As the Breitbart link points out, the Supreme Court, in this same eventful session, has declined to rule against this travesty of law.
All that said, the whole American system is so far gone now that I’m not sure we’ll even have to wait for it to produce these particular slow-percolating outcomes. Oversetting the rule of law is more likely to have earlier effects, and quite possibly more disastrous ones, in other areas of American life.
Things to take heart from
The governor is off, in the American polity. But we do still have some important things going for us that our forebears did not have in historical times of equal crisis, such as the breakup of empires after World War I, or the eruption of religious wars in Europe in the 16th century.
One is the existence of a still-strong middle class. We mustn’t be complacent about this, because the American middle class is under intensive attack, and new victims are being claimed every day by overregulation and the resulting bad economy. But there are still enough Americans who live by their own efforts that holding the country at large hostage is good for only a limited form of leverage. The Russian empire, in its collapse and subsequent Sovietization after 1917, lacked precisely this: a strong middle class, one beholden to no feudal ruler.
Another big advantage we have is an already-formed idea of what actual tolerance and religious/intellectual freedom should look like. This is what our forebears of 500 years ago did not have. Having it today is a tremendous advantage – one for which we can thank the victims of, and courageous refugees from, state-waged religious wars and persecution.
We can thank America’s Founders too, who acted from their knowledge of that evil history to limit government, so that it wouldn’t have the power to persecute the people over religious and intellectual disputes. The blessing of having this idea codified for us already is almost inexpressible; instead of flailing toward it in an ocean of our own blood, we have only to act on it.
And a third advantage today is the information technology that makes it possible to have organized alternatives to approved propaganda and political themes. As little as 30 years ago, there existed nothing like a conservative infosphere. Now there is one, and the advances of technology can’t be stuffed back into the genie’s bottle. Even as the existing Internet is deconstructed by internationalization and “net neutrality” – and make no mistake; it will be deconstructed by both – people who insist on intellectual freedom will find ways to connect by going around it.

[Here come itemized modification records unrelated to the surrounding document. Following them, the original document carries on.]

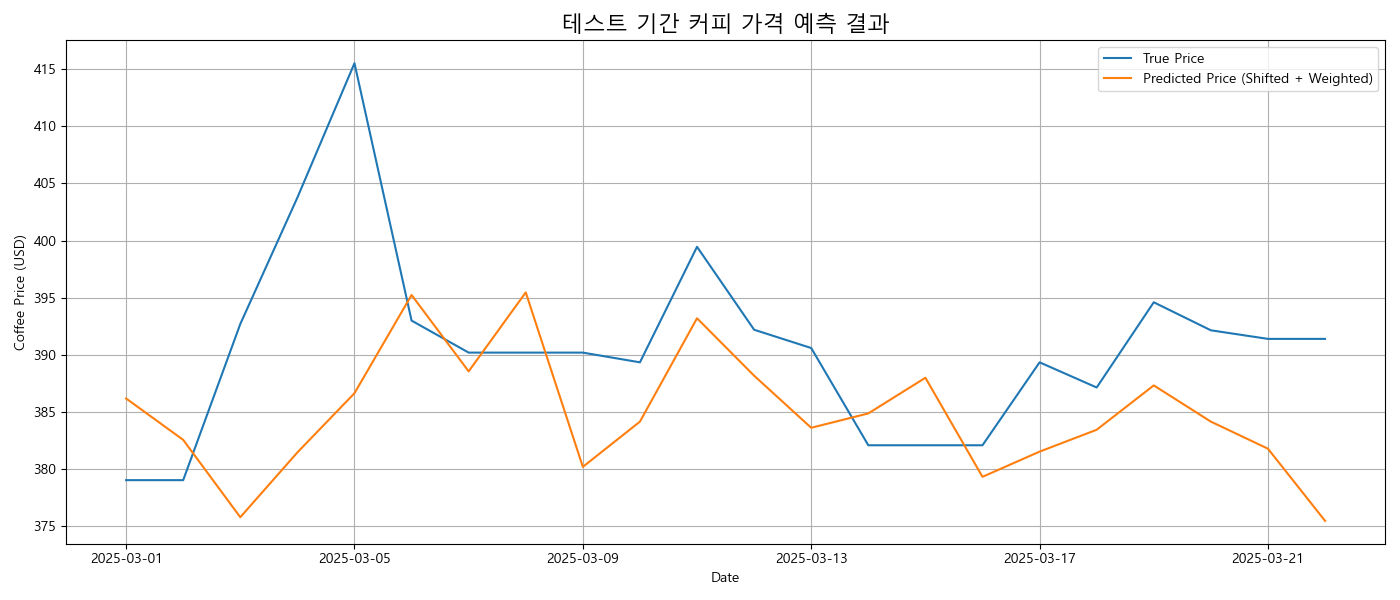
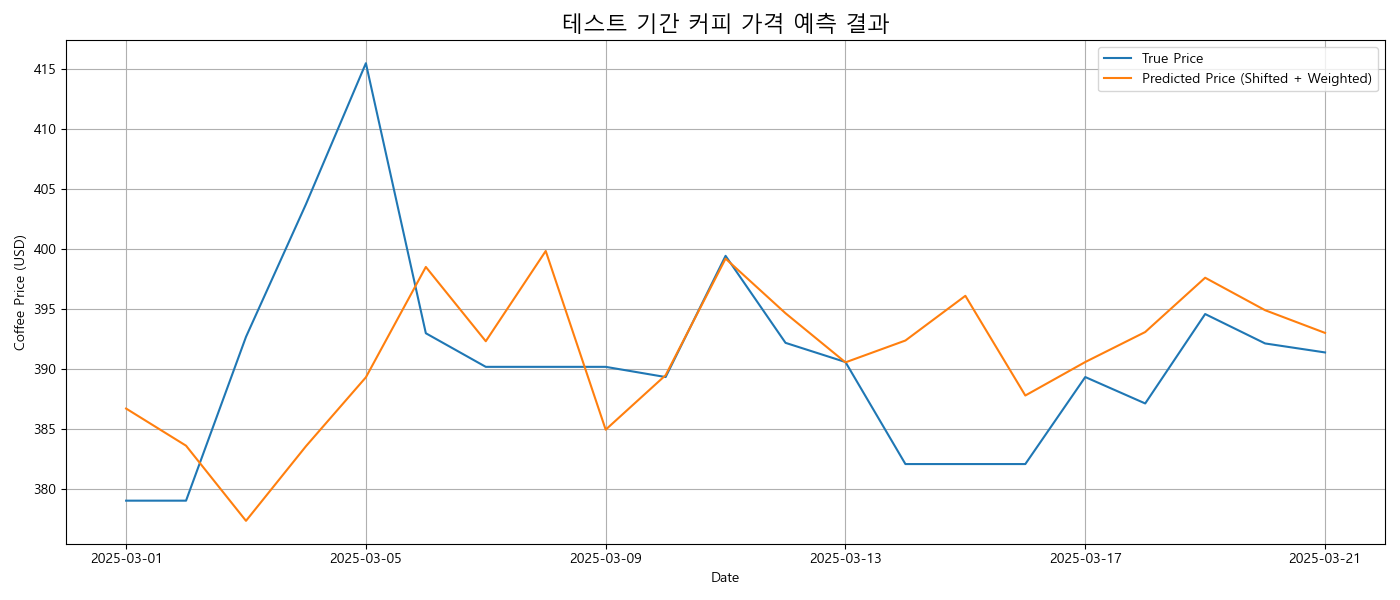
feat: rf model

diff --git a/src/models/rf_price_v1.1.1.py b/src/models/rf_price_v1.1.1.py
@@ -77,9 +77,10 @@ pred_daily = valid_data.groupby("Date")["Predicted_Price"].mean().reset_index()
 pred_daily["Date"] = pd.to_datetime(pred_daily["Date"])
 pred_daily = pd.merge(pred_daily, valid_label, on="Date", how="left")
 
-# 9-1. 일별 가중치 적용 (1.0 → 1.1 선형 증가)
-valid_weights = np.linspace(1.0, 2.0, len(pred_daily))
+# 9-1. 일별 가중치 적용 (예측값에 대해 pred_daily 기간 동안 1.0에서 2.0까지 선형적으로 증가하는 가중치 부여)
+valid_weights = np.linspace(1.0, 1.655, len(pred_daily))
 pred_daily["Predicted_Price_Weighted"] = pred_daily["Predicted_Price"] * valid_weights
+
 
 # 시작 가격 맞추기 (valid)
 true_start_valid = pred_daily["Coffee_Price"].iloc[0]
@@ -116,9 +117,13 @@ test_daily = test_data.groupby("Date")["Predicted_Price"].mean().reset_index()
 test_daily["Date"] = pd.to_datetime(test_daily["Date"])
 test_daily = pd.merge(test_daily, test_label, on="Date", how="left")
 
-# 12-1. 가중치 적용 안함 test 기간은 짧아서
-test_weights = np.linspace(1.0, 1.1, len(test_daily))
-test_daily["Predicted_Price_Weighted"] = test_daily["Predicted_Price"]
+# 12-1. 가중치 적용 
+# 1년 동안 1.655배 상승하는 가중치 증가 비율
+rate = (1.655 / 1) ** (1 / 365)
+
+# test 기간에 맞춰 가중치 적용
+test_weights = np.array([rate ** i for i in range(len(test_daily))])
+test_daily["Predicted_Price_Weighted"] = test_daily["Predicted_Price"] * test_weights
 
 # 시작 가격 보정 (test)
 true_start_test = test_daily["Coffee_Price"].iloc[0]
@@ -130,8 +135,9 @@ test_daily["Predicted_Price_Adjusted"] = test_daily["Predicted_Price_Weighted"] 
 test_daily["Predicted_Price_Adjusted_Shifted"] = test_daily["Predicted_Price_Adjusted"].shift(-1)
 
 # 13. test 성능
-rmse_test = mean_squared_error(test_daily["Coffee_Price"], test_daily["Predicted_Price_Adjusted"])
-r2_test = r2_score(test_daily["Coffee_Price"], test_daily["Predicted_Price_Adjusted"])
+test_daily = test_daily.dropna(subset=["Predicted_Price_Adjusted_Shifted", "Coffee_Price"])
+rmse_test = mean_squared_error(test_daily["Coffee_Price"], test_daily["Predicted_Price_Adjusted_Shifted"])
+r2_test = r2_score(test_daily["Coffee_Price"], test_daily["Predicted_Price_Adjusted_Shifted"])
 print("\n📊 테스트 성능 (보정 + 가중치):")
 print(f"Test RMSE : {rmse_test:.5f}")
 print(f"Test R²   : {r2_test:.5f}")

diff --git a/src/models/rf_price_v1.1.0.py b/src/models/rf_price_v1.1.0.py
@@ -84,7 +84,7 @@ scaling_valid = true_start_valid / pred_start_valid
 pred_daily["Predicted_Price_Adjusted"] = pred_daily["Predicted_Price"] * scaling_valid
 
 # 시간 기반 가중치 적용 (valid)
-weight_growth_rate = 1.1
+weight_growth_rate = 0.655
 weights_valid = 1 + np.linspace(0, weight_growth_rate, len(pred_daily))
 pred_daily["Predicted_Price_Weighted"] = pred_daily["Predicted_Price_Adjusted"] * weights_valid
 
@@ -124,8 +124,9 @@ scaling_test = true_start_test / raw_start_test
 test_daily["Predicted_Price_Adjusted"] = test_daily["Predicted_Price"] * scaling_test
 
 # 시간 기반 가중치 적용 (test)
-weights_test = 1 # 테스트는 기간 짧고, 어차피 첫 가격은 시작날로 고정되어 있으니 가중치 필요없음
-test_daily["Predicted_Price_Weighted"] = test_daily["Predicted_Price_Adjusted"] * weights_test
+rate = (1.655 / 1) ** (1 / 365)
+test_weights = np.array([rate ** i for i in range(len(test_daily))])
+test_daily["Predicted_Price_Weighted"] = test_daily["Predicted_Price_Adjusted"] * test_weights
 
 # 성능 평가 (test)
 rmse_test = mean_squared_error(test_daily["Coffee_Price"], test_daily["Predicted_Price_Weighted"])

diff --git a/src/models/README.md b/src/models/README.md
@@ -11,12 +11,12 @@
 
 ### RandomForest - Target: `Coffee_Price`
 
-| 모델 버전       | 설명                                                                                                                                                                                                                                      |
-| --------------- | ----------------------------------------------------------------------------------------------------------------------------------------------------------------------------------------------------------------------------------------- |
-| rf_price_v1.0.0 | 범주형 변수에 OneHotEncoding을 적용한 후 커피 가격 자체를 예측. 커피 가격은 장기적으로 상승 추세를 보이나, RandomForest는 평균 회귀 경향이 강해 낮은 가격대 중심으로 예측됨. 따라서 테스트 구간에서는 첫날 실제 가격으로 예측값을 보정함. |
-| rf_price_v1.0.1 | `v1.0.0` 구조를 참고하여, 예측값을 하루 늦게 예측하는 경향을 반영. test 예측 결과를 하루 shift하여 실제 시점과 맞추는 방식으로 시계열 예측 오차를 보완함.                                                                                 |
-| rf_price_v1.1.0 | `v1.0.0` 구조 기반에 선형적으로 증가하는 일별 가중치를 도입하여, 시간이 지날수록 상승하는 커피 가격 경향을 반영함.                                                                                                                        |
-| rf_price_v1.1.1 | `v1.0.1` 구조에 선형 가중치를 결합한 확장 버전. 시간 흐름에 따른 상승 가중치를 적용하고, 테스트 구간에서는 하루 shift 방식으로 시계열 오차를 함께 보정함.                                                                                 |
+| 모델 버전       | 설명                                                                                                                                                                                                                                                              |
+| --------------- | ----------------------------------------------------------------------------------------------------------------------------------------------------------------------------------------------------------------------------------------------------------------- |
+| rf_price_v1.0.0 | 범주형 변수에 OneHotEncoding을 적용한 후 커피 가격 자체를 예측. 커피 가격은 장기적으로 상승 추세를 보이나, RandomForest는 평균 회귀 경향이 강해 낮은 가격대 중심으로 예측됨. 따라서 테스트 구간에서는 첫날 실제 가격으로 예측값을 보정함.                         |
+| rf_price_v1.0.1 | `v1.0.0` 구조를 참고하여, 예측값을 하루 늦게 예측하는 경향을 반영. test 예측 결과를 하루 shift하여 실제 시점과 맞추는 방식으로 시계열 예측 오차를 보완함.                                                                                                         |
+| rf_price_v1.1.0 | `v1.0.0` 구조 기반에 선형적으로 증가하는 일별 가중치를 도입하여, 시간이 지날수록 상승하는 커피 가격 경향을 반영함. 가중치는 1년 동안 평균 증가율로 하려고 하였지만 큰 변화가 없어 급격한 변화를 감지할 수 없었음. 따라서 **`Max / Min`의 평균을 가중치**로 두었음 |
+| rf_price_v1.1.1 | `v1.0.1` 구조에 선형 가중치를 결합한 확장 버전. 시간 흐름에 따른 상승 가중치(`Max / Min`의 평균)를 적용하고, 테스트 구간에서는 하루 shift 방식으로 시계열 오차를 함께 보정함.                                                                                     |
 
 ---
 
@@ -28,22 +28,30 @@
 
 ```
 📊 검증 성능 (보정 + 가중치):
-RMSE : 863.64066
-R² : 0.74925
+RMSE : 1081.44309
+R²   : 0.68602
 ```
 
 ![rf_price_v1.1.1_test](./output/rf_price_v1.1.1_valid.png)
 
 가중치 덕분에 전체적인 흐름은 잘 반영되지만, 급격한 가격 변화에는 민감하게 반응하지 못한다.
 
+RMSE는 1081.44로, 예측값이 실제값에서 평균적으로 약 1081.44만큼 차이가 나고 있다. 이는 급격한 변화를 전부 놓친 결과이다. 급격한 변화는 시간이 흐를 수록 더 많이 놓친다.
+
+R²는 0.68602로, 전체 데이터에서 모델이 약 68.6% 정도의 분산을 설명할 수 있다는 의미이다. 이는 좋은 예측 성능을 나타내며, 데이터의 흐름을 잘 따르고 있다는 평가를 할 수 있다.
+
 **test 결과:**
 
 ```
 📊 테스트 성능 (보정 + 가중치):
-Test RMSE : 140.58717
-Test R²   : -1.30603
+Test RMSE : 89.93720
+Test R²   : -0.41143
 ```
 
 ![rf_price_v1.1.1_test](./output/rf_price_v1.1.1_test.png)
 
 테스트 기간인 약 2주 동안도 전체적인 흐름은 잘 따라가지만, 급격한 변화에 대한 반응은 여전히 제한적이다.
+
+RMSE는 89.94로, 테스트 데이터에서 예측값이 실제값과 비교하여 평균적으로 약 89.94만큼 차이가 발생함을 보여준다. 예측 정확도는 이전보다 개선되었으나, 여전히 오차가 존재한다.
+
+R²는 -0.41143로, 이 값은 모델이 실제 데이터의 변동을 설명하지 못하고 있다는 것을 의미한다. 이는 모델이 급격한 가격 변동을 예측하기 어려워하고 있다는 신호일 수 있다.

In the days ahead, it will be imperative that Americans who do understand tolerance and the rule of law hold themselves to a high standard. It won’t be easy to want to say of our misguided countrymen “Father, forgive them”; but it will be important to remember that many of them don’t know what they do.
We’re in white water now, and headed, resistless, for dangerous shoals. Our judiciary, once the last refuge of our natural rights, has lost its collective mind, from a federal judge who imposes a dementedly disproportionate sentence because she’s terrified by a defendant’s idea, to a bank of justices that bases its landmark decision on reasoning that Antonin Scalia aptly likens to “the mystical aphorisms of the fortune cookie.”
It’s no accident that this is where we have to be, for our polity to affect to make a government-enforced “right” out of same-sex marriage. Moral, intellectual, and political meltdown go together. But which comes first, God and man, or man and the state? We are appointed, today, to answer that question clearly. We will be answering it before the court of history – and defining liberty and tolerance, and whether life will be livable for men, accordingly. Watch on the walls; our turn in the docket is coming.